Action item
Should a line below contain the word "html", report it.

···

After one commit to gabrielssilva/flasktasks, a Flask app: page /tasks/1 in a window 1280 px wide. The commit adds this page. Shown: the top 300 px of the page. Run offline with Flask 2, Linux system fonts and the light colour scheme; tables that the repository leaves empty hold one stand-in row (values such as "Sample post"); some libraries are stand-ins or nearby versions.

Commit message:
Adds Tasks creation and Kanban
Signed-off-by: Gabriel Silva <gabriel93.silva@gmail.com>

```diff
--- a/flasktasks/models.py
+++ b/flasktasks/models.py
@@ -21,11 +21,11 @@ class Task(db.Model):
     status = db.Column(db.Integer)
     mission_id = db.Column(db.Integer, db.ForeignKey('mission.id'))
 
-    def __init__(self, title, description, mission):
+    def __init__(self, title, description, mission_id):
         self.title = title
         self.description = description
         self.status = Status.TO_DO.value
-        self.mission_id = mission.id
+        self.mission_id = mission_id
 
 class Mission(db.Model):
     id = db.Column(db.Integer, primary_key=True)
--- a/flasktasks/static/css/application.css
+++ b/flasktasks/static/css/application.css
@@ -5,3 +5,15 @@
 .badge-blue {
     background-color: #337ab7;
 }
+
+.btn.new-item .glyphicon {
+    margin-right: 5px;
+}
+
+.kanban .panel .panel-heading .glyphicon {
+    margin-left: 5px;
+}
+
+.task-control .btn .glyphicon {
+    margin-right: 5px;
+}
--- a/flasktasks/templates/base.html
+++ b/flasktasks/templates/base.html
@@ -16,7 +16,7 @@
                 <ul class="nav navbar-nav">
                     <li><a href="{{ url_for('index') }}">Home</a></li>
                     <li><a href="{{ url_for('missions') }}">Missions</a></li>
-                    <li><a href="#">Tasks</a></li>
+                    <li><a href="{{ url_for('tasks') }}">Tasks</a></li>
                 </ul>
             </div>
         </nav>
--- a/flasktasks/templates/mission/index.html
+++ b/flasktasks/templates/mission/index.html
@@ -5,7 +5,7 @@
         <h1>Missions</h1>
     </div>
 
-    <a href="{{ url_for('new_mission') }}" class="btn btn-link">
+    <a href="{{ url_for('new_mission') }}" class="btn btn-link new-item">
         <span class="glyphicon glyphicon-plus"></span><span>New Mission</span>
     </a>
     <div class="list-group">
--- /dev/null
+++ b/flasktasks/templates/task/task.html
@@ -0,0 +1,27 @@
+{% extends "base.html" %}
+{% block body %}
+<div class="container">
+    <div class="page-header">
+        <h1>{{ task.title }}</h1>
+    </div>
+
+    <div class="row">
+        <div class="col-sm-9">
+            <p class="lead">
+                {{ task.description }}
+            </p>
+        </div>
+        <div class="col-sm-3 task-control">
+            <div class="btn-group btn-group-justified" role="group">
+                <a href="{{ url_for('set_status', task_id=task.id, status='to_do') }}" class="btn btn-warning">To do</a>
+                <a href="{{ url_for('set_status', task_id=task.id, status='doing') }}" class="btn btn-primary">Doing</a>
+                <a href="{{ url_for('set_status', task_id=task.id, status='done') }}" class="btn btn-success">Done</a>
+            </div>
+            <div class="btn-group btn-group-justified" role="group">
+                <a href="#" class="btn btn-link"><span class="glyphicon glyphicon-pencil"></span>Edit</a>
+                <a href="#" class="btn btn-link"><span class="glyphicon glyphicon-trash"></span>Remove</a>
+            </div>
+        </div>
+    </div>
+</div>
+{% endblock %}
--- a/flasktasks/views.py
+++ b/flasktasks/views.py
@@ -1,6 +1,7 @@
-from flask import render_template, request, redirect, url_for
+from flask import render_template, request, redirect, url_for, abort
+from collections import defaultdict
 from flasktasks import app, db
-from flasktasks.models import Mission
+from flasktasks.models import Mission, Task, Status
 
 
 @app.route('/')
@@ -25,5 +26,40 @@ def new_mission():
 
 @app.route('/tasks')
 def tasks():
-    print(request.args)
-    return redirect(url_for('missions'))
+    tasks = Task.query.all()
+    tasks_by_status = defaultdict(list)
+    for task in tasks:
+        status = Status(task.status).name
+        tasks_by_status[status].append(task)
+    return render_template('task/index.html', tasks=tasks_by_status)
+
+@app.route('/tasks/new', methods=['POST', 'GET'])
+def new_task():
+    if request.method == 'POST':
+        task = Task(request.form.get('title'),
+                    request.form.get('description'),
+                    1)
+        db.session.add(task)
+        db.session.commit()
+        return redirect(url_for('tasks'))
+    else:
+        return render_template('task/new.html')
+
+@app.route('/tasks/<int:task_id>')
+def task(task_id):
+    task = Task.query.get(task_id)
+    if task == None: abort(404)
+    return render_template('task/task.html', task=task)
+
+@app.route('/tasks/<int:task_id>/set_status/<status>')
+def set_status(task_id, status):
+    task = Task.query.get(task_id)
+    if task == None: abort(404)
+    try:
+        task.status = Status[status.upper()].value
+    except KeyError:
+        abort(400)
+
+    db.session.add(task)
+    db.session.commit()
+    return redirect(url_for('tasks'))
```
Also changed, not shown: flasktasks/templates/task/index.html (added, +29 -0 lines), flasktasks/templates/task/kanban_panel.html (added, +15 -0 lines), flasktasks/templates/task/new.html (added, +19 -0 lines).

···

Solution for this task
--- a/flasktasks/templates/base.html
+++ b/flasktasks/templates/base.html
--- a/flasktasks/templates/mission/index.html
+++ b/flasktasks/templates/mission/index.html
+++ b/flasktasks/templates/task/task.html
+{% extends "base.html" %}
+    return render_template('task/index.html', tasks=tasks_by_status)
+        return render_template('task/new.html')
+    return render_template('task/task.html', task=task)
Also changed, not shown: flasktasks/templates/task/index.html (added, +29 -0 lines), flasktasks/templates/task/kanban_panel.html (added, +15 -0 lines), flasktasks/templates/task/new.html (added, +19 -0 lines).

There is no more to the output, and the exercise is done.